Coming up in 2021, you may see a few less blog posts from me as I attempt to catch-up on the back log of musicals in the database. When I wrote my thesis on filmed live musicals back in 2012, I had a list of about 80 musicals. By the end of 2020, that list has exploded to over 350 musicals, only 185 of which are currently in searchable database! And that doesn’t even include musicals filmed without an audience or “zoomsicals” (musicals performed over zoom). That’s a lot of musicals to write up!
I want to continue spotlighting musicals by a diverse range of artists from around the world, especially musicals by women and people of color, and musicals in languages other than English.
The Filmed Live Musicals Podcast will continue to feature artists, creators, and industry specialists who make filmed live musical theatre.
I will continue to update the Filmed Live Musicals calendar, If you want to make sure you don't miss when musicals are screening, make sure to sign up for the weekly newsletter!
I’m hoping that as the vaccine is rolled out, I can return to focusing on stage musicals that have been filmed live with an audience present!
Filmed Live Musicals is very much a labor of love.

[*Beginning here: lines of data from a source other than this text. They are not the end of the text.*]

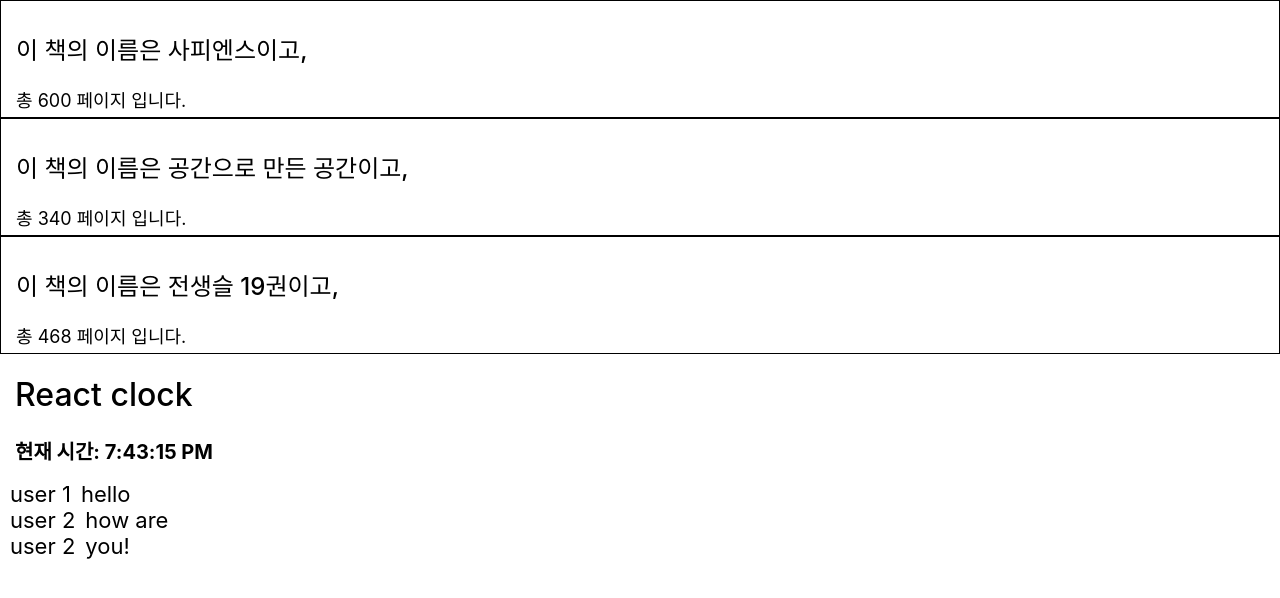
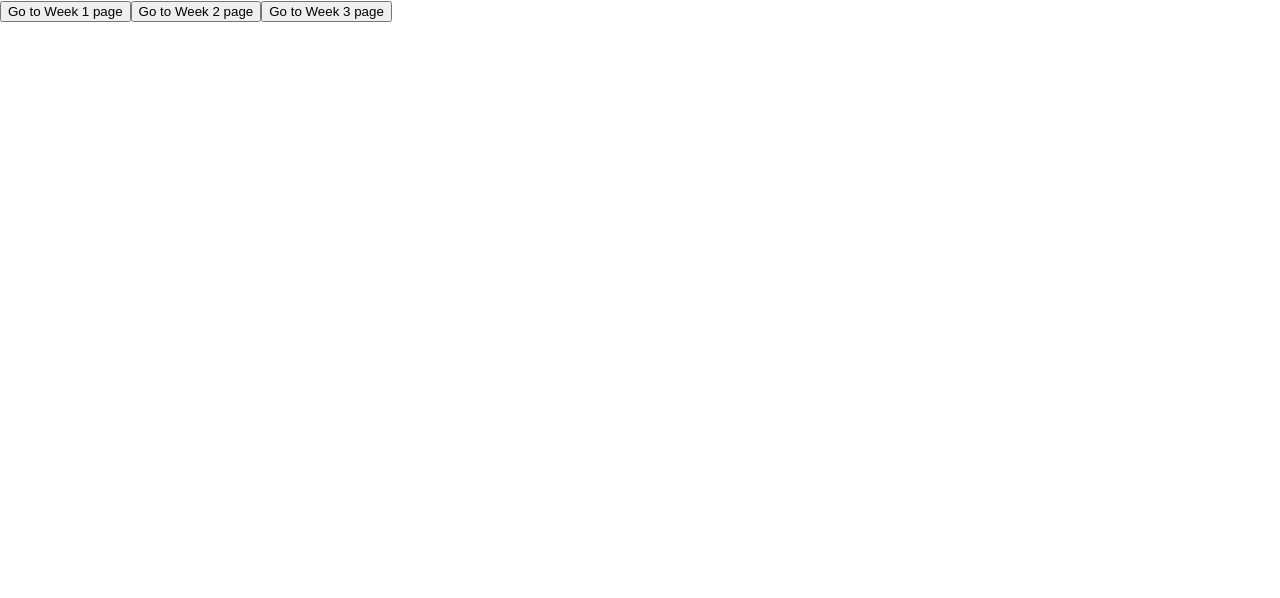
Before and after one commit to PastelBlue4/react_study, a React (Create React App) app: page / in a window 1280 px wide. Shown: the top 598 px of the page. Built offline with nearby package versions, Linux system fonts and the light colour scheme.

Commit message:
[feat] try divde page with only vanila js, install react-router-dom

```diff
--- a/package.json
+++ b/package.json
@@ -8,6 +8,7 @@
     "@testing-library/user-event": "^13.5.0",
     "react": "^18.2.0",
     "react-dom": "^18.2.0",
+    "react-router-dom": "^6.4.2",
     "react-scripts": "5.0.1",
     "styled-components": "^5.3.6",
     "web-vitals": "^2.1.4"
--- a/src/App.js
+++ b/src/App.js
@@ -1,9 +1,16 @@
+import { useState } from "react";
 import WeekOne from "./week1/page/WeekOne";
+import WeekTwo from "./week2/page/WeekTwo";
+import WeekThree from "./week3/page/WeekThree";
 
 function App() {
   return (
     <>
-      <WeekOne />
+      <div>
+        <button>Go to Week 1 page</button>
+        <button>Go to Week 2 page</button>
+        <button>Go to Week 3 page</button>
+      </div>
     </>
   );
 }
--- a/src/week1/components/Comment.js
+++ b/src/week1/components/Comment.js
@@ -10,6 +10,8 @@ function Comment(props) {
     margin-left: 10px;
     font-size: 22px;
   `;
+
+  console.log(props);
   return (
     <>
       <div>
--- a/src/week1/components/CommentList.js
+++ b/src/week1/components/CommentList.js
@@ -3,10 +3,10 @@ import Comment from "./Comment";
 const comments = [
   { name: "user 1", comments: "hello" },
   { name: "user 2", comments: "how are" },
-  { name: "user 2", comments: "you!" },
+  { name: "user 3", comments: "you!" },
 ];
 
-function CommentList(props) {
+function CommentList() {
   return (
     <div>
       {comments.map((comments) => {
--- /dev/null
+++ b/src/week2/page/WeekTwo.js
@@ -0,0 +1,9 @@
+function WeekTwo() {
+  return (
+    <>
+      <div>Week Two Page :)</div>
+    </>
+  );
+}
+
+export default WeekTwo;
--- /dev/null
+++ b/src/week3/page/WeekThree.js
@@ -0,0 +1,9 @@
+function WeekThree() {
+  return (
+    <>
+      <div>Week Three Page :)</div>
+    </>
+  );
+}
+
+export default WeekThree;
```
Also changed, not shown: 1 other file (tests, documents, lock files or other folders).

Thank you to my wonderful patrons for helping to offset the financial cost of running the site. No matter what level you pledge at, every patron receives early access to content and the podcast.
And to everyone who has signed up for the weekly newsletter, downloaded the podcast, and shared a love of filmed live musical theatre with me, thank you!
IIIIIII’ll drink to that!
Thank you to patrons Rachel Esteban, Mercedes Esteban-Lyons, Al Monaco, David Negrin, Jesse Rabinowitz & Brenda Goodman, David & Katherine Rabinowitz, and Bec Twist, for financially supporting Filmed Live Musicals.